Input records: Begin
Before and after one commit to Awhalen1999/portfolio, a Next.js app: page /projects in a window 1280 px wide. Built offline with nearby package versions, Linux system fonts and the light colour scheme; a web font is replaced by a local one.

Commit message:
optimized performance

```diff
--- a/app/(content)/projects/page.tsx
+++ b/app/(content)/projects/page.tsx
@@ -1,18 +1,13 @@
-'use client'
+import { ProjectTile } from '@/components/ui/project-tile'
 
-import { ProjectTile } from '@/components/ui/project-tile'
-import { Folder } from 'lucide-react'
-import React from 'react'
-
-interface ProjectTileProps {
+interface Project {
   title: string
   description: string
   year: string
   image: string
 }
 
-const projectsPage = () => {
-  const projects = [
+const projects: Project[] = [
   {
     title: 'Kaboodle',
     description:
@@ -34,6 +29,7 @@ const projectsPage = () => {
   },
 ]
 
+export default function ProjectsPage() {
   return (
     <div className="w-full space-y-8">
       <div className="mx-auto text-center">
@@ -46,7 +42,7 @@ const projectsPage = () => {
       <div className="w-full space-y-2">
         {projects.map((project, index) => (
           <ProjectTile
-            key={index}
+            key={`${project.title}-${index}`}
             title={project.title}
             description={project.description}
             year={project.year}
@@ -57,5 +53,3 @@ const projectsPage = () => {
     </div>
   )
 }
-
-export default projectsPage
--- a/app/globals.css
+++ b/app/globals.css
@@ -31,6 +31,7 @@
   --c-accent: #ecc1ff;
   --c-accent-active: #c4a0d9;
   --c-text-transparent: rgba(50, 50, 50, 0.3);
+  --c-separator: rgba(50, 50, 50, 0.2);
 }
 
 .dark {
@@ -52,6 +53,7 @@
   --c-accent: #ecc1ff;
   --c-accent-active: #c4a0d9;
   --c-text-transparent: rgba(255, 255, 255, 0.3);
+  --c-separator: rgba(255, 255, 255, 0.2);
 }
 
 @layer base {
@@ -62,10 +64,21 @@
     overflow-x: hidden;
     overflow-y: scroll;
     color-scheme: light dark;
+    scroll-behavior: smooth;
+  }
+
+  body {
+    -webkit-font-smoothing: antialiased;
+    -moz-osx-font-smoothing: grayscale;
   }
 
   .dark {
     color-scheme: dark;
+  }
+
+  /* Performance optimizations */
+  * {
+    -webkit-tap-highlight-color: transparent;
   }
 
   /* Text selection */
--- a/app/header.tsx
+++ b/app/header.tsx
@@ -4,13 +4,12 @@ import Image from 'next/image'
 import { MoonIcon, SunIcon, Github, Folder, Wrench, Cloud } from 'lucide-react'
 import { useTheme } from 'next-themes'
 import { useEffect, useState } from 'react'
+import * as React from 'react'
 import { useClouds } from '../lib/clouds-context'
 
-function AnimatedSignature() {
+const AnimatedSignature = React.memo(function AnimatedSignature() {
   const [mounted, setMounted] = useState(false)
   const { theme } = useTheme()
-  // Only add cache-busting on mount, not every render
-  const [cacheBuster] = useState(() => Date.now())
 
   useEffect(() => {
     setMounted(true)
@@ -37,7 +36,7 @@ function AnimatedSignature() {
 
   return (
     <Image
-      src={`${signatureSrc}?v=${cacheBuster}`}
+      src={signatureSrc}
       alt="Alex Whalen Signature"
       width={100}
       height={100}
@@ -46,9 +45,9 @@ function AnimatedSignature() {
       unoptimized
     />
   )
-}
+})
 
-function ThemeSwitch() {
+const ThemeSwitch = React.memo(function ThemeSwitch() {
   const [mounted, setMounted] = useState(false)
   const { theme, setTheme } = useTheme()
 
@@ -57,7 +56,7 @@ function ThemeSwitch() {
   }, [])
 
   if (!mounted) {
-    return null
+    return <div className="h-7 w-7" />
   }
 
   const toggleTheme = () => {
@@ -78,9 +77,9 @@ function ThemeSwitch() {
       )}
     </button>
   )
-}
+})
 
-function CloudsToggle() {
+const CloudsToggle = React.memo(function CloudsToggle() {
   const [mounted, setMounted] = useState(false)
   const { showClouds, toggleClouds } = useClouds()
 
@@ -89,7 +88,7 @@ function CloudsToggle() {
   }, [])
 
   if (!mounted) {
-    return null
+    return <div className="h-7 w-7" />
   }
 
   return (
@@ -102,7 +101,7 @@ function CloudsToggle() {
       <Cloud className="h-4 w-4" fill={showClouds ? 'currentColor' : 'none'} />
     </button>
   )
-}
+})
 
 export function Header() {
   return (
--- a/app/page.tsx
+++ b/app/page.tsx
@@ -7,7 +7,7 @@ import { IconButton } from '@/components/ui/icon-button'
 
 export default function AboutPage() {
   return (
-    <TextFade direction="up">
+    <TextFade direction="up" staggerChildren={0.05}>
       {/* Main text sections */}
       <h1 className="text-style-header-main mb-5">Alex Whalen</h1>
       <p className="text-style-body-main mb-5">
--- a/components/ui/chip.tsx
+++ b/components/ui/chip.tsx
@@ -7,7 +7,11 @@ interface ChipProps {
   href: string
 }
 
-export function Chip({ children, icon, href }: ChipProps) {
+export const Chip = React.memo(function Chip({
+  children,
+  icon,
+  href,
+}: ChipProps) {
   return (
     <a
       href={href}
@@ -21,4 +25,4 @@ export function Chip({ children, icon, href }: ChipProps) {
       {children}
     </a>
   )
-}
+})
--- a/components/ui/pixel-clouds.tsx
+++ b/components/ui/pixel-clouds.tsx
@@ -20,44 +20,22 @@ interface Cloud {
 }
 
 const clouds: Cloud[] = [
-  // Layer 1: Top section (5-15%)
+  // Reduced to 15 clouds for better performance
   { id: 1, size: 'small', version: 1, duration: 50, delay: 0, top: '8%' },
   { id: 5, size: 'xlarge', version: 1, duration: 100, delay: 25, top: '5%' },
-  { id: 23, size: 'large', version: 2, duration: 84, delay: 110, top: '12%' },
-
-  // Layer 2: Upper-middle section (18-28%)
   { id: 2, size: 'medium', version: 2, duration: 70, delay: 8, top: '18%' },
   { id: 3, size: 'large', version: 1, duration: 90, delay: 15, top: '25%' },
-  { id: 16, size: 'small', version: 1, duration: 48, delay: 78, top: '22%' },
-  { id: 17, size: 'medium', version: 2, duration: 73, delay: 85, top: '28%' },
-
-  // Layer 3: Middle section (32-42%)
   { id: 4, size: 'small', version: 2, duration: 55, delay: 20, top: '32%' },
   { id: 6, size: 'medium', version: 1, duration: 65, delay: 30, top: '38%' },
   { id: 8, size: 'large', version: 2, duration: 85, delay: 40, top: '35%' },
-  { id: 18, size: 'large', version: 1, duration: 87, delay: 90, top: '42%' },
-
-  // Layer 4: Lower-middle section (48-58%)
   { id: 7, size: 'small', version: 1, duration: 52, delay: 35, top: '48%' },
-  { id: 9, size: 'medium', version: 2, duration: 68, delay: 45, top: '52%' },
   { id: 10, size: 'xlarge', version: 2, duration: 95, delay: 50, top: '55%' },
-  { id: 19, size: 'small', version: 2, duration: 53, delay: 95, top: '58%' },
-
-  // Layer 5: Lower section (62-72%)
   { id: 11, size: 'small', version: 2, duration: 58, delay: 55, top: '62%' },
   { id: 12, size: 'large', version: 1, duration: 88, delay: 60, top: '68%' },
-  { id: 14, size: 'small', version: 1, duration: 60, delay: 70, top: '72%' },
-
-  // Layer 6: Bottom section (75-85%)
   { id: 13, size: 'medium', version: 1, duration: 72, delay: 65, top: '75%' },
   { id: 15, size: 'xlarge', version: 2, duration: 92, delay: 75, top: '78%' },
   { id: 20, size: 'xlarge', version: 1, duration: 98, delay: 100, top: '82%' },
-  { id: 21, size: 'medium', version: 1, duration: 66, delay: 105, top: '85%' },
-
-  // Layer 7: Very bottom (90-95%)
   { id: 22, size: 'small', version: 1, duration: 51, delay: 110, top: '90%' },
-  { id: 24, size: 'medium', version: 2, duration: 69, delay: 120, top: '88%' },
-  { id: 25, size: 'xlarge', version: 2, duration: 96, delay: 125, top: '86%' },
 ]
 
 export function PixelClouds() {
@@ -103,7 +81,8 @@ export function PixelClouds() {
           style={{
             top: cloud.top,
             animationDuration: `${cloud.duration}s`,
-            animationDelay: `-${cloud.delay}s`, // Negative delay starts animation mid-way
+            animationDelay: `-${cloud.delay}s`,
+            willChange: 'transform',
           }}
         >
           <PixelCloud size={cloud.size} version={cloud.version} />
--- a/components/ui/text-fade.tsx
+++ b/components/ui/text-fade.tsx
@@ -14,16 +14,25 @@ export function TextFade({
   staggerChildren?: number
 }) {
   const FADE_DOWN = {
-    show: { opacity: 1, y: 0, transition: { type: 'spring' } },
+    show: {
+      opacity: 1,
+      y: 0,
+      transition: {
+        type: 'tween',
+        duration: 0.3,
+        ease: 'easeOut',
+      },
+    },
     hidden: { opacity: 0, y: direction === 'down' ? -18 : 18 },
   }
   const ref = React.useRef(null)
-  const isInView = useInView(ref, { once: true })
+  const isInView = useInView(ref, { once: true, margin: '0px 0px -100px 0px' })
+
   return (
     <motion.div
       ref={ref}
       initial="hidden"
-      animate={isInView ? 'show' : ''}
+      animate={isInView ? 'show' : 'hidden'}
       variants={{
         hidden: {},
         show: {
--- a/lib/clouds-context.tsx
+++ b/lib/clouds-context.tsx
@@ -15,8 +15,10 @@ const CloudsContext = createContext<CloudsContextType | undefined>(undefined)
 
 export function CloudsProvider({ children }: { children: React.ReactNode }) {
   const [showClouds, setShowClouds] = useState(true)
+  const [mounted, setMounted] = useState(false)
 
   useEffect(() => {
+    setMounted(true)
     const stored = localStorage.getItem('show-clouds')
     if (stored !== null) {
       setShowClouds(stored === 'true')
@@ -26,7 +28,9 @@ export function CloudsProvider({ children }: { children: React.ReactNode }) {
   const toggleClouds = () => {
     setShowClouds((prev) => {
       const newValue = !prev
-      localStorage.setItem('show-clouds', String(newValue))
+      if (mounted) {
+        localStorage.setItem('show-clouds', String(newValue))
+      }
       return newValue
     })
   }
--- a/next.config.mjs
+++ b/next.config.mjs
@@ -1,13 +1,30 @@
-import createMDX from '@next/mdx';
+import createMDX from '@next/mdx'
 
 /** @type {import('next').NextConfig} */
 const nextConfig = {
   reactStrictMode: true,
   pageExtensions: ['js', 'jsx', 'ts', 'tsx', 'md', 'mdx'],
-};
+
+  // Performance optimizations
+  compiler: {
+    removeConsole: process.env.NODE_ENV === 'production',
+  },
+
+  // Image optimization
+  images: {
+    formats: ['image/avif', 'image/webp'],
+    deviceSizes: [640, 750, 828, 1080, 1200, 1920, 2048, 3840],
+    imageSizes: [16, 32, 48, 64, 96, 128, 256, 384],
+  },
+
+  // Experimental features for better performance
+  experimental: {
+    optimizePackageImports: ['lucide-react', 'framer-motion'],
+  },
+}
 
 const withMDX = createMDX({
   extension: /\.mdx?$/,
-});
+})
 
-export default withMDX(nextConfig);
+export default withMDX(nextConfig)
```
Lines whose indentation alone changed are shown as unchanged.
Input records: End
Exercise requirements: Where does the word "medium" occur in the records? Return every line that holds it.

Task response:
   { id: 2, size: 'medium', version: 2, duration: 70, delay: 8, top: '18%' },
-  { id: 17, size: 'medium', version: 2, duration: 73, delay: 85, top: '28%' },
   { id: 6, size: 'medium', version: 1, duration: 65, delay: 30, top: '38%' },
-  { id: 9, size: 'medium', version: 2, duration: 68, delay: 45, top: '52%' },
   { id: 13, size: 'medium', version: 1, duration: 72, delay: 65, top: '75%' },
-  { id: 21, size: 'medium', version: 1, duration: 66, delay: 105, top: '85%' },
-  { id: 24, size: 'medium', version: 2, duration: 69, delay: 120, top: '88%' },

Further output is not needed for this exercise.